If you're kicking properly, the rate at which you kick should be tied to your stroke rate. That is, every time you take a stroke and rotate your hips and shoulders, your legs should finish the movement as a kick.
This is what's known to competitive swimmers as a "two-beat kick." In one full stroke, you kick twice, once with your left foot and once with your right, as you rotate from side to side. The kick is really just finishing the stroke. For shorter-distance sprint swims, there's a high-frequency kick known as "six-beat kick" where you kick once to rotate, then scissor kick with both feet, and then repeat on the other side.
For any sort of distance swimming (200+ yards) a two-beat kick is really what you're looking for, otherwise you'll be burning energy through your legs, which don't really help much with propulsions. But it's important to remember that kicking should never be about flailing you legs faster and faster. Your kick should fit in with your stroke rate and body rotation, either one kick per rotation or three.
As you slow down when you're swimming, it's usually because your stroke rate has slowed down. You aren't taking strokes as quickly and your body isn't rotating from side to side as frequently.
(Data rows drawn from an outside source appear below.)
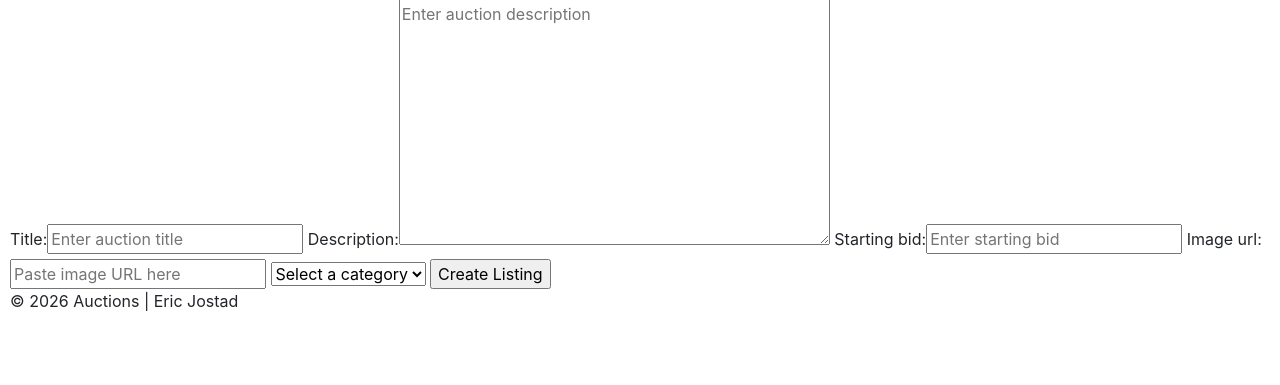
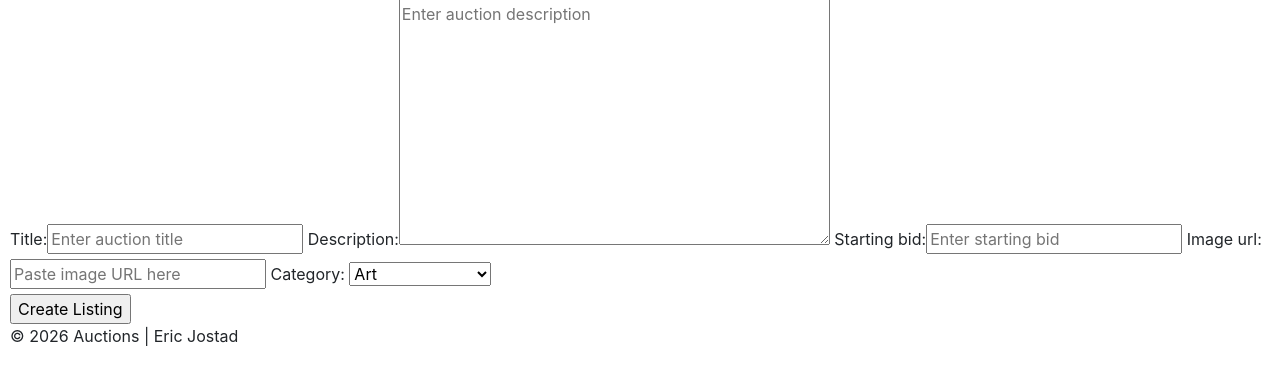
Before and after one commit to EricJostad/Commerce, a Django app: page /create_listing in a window 1280 px wide. Shown: the part 210-595 px from the top of the page. Run offline with Django 3.2, Linux system fonts and the light colour scheme; some libraries are stand-ins or nearby versions.

Commit message:
Small update to ensure a category selection is loaded to the Auction form upon listing creation.

```diff
--- a/auctions/templates/auctions/create_listing.html
+++ b/auctions/templates/auctions/create_listing.html
@@ -6,12 +6,13 @@
     <form action="{% url 'auctions:create_listing' %}" method="post">
         {% csrf_token %}
         {{ form }}
+        <label for="category">Category:</label>
         <select name="category" id="category">
-            <option value="">Select a category</option>
             {% for category in categories %}
                 <option value="{{ category }}">{{ category }}</option>
             {% endfor %}
         </select>
-        <input type="submit" value="Create Listing">
+        <br><input type="submit" value="Create Listing"><br>
+    </form>
 
 {% endblock %}
--- a/auctions/views.py
+++ b/auctions/views.py
@@ -19,8 +19,8 @@ class AuctionForm(forms.ModelForm):
             "description": forms.Textarea(attrs={"placeholder": "Enter auction description"}),
             "starting_bid": forms.NumberInput(attrs={"min": "0.01", "step": "0.01", "placeholder": "Enter starting bid"}),
             "image_url": forms.URLInput(attrs={"placeholder": "Paste image URL here"}),
+            "category": forms.Select(choices=CATEGORIES)
         }
-        categories = CATEGORIES
 
 
 def index(request):
```
Also changed, not shown: db.sqlite3.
I see lots of lap swimmers who jump in and kick aggressively for the first few minutes with a high stroke rate who then slow their kick down and their stroke rate slows as well. Keeping a focus on your kick can really help you maintain a constant stroke rate and keep you moving along for workouts or distance swims.
For more information, check out the swim program I'm running called Online Swim Trainer. Hope this helps!